On the Norwegian island of Spitsbergen, the Svalbard Global Seed Vault protects around 865,000 seed samples from all over the world. Most of those seeds are of staple crops. “There are nearly 160,000 samples of wheat, and approaching 150,000 samples of rice.” The Guardian also explains that “the site was built to be disaster-proof: 130 metres up the mountain in case of sea-level rise, earthquake resistant, and with a natural insulation of permafrost to ensure the contents were kept frozen for decades to come.”
The Svalbard Global Seed Vault’s mission is to provide a safety net against accidental loss of diversity in traditional genebanks. While the popular press has emphasized its possible utility in the event of a major regional or global catastrophe, it will be more frequently accessed when genebanks lose samples due to mismanagement, accident, equipment failures, funding cuts, and natural disasters. These events occur with some regularity. War and civil strife have a history of destroying some genebanks. The national seed bank of the Philippines was damaged by flooding and later destroyed by a fire; the seed banks of Afghanistan and Iraq have been lost completely. According to The Economist, “the Svalbard vault is a backup for the world’s 1,750 seed banks, storehouses of agricultural biodiversity.”

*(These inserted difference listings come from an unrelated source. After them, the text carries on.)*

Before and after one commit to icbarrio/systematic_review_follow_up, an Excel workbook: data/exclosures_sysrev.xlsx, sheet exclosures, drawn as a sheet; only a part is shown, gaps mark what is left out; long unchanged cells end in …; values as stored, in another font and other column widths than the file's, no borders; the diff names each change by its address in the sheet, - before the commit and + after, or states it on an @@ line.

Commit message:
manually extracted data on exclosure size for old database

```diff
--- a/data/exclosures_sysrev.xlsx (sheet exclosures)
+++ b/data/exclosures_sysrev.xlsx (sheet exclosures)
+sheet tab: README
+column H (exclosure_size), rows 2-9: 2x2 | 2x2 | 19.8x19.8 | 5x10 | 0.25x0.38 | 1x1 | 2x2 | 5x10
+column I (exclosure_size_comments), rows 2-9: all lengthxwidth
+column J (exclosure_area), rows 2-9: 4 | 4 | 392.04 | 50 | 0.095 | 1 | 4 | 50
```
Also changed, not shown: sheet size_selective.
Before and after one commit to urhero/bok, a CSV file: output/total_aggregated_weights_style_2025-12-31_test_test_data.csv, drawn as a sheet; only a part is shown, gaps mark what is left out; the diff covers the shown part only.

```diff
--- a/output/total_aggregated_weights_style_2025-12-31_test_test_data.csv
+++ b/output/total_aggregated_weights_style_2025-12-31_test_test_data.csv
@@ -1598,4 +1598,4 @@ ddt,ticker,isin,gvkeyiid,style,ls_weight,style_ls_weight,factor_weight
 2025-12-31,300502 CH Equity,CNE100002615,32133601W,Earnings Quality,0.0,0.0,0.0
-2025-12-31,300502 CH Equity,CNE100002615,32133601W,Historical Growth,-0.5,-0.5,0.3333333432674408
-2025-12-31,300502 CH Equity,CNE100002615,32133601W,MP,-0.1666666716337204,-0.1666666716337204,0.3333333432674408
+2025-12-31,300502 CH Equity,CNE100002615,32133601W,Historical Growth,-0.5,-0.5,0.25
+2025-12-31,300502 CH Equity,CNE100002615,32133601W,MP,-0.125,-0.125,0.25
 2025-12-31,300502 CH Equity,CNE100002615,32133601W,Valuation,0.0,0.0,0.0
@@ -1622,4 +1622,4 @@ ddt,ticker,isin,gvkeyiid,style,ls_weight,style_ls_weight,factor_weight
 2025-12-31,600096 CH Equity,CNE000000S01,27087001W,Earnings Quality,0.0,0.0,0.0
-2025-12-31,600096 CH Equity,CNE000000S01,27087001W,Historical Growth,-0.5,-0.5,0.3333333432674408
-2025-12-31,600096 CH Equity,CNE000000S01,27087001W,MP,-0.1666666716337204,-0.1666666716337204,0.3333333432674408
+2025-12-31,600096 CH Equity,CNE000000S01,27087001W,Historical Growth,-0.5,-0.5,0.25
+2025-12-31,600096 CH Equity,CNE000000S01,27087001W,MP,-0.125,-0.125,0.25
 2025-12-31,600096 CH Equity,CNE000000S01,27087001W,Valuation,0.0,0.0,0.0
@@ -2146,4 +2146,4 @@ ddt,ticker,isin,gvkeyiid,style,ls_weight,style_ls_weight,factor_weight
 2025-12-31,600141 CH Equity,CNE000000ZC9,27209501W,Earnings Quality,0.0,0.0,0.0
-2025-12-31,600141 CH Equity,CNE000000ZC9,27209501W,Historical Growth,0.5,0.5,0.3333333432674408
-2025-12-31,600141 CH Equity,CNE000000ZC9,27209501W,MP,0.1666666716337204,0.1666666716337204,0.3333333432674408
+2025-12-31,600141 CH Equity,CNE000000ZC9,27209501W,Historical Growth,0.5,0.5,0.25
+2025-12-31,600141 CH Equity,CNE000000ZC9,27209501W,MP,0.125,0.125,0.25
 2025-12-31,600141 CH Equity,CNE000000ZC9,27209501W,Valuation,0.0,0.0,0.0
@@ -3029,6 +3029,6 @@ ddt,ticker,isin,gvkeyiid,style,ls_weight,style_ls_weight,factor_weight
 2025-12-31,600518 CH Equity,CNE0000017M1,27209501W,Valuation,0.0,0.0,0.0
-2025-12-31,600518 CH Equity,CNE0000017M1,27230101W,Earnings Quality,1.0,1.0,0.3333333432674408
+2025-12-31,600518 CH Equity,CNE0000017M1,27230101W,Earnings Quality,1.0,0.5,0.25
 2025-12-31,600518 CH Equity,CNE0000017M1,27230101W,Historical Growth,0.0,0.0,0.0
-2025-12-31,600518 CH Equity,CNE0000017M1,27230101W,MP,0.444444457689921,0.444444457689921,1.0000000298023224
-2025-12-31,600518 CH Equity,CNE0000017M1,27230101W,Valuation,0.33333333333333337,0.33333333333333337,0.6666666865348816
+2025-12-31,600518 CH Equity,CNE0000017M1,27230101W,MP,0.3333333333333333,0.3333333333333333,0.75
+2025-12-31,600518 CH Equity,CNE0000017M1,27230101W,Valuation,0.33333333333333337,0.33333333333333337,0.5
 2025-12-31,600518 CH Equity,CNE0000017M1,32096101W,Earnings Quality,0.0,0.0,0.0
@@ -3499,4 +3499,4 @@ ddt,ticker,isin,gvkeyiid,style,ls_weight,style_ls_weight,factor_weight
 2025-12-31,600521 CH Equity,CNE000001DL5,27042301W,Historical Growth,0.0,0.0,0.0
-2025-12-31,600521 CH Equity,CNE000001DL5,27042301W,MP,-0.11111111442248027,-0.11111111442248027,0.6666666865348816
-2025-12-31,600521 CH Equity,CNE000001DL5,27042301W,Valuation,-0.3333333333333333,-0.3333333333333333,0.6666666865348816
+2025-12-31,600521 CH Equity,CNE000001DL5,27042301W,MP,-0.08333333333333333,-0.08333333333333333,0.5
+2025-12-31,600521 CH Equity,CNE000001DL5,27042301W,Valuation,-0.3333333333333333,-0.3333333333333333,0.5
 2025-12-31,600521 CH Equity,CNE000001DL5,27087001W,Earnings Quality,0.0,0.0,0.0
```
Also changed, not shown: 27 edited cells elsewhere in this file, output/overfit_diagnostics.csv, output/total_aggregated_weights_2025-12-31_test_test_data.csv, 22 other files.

From Crop Trust, take a 360 degree tour of the vault.
Watch this next: The Fungarium and Millennium Seed Bank Partnership at Kew.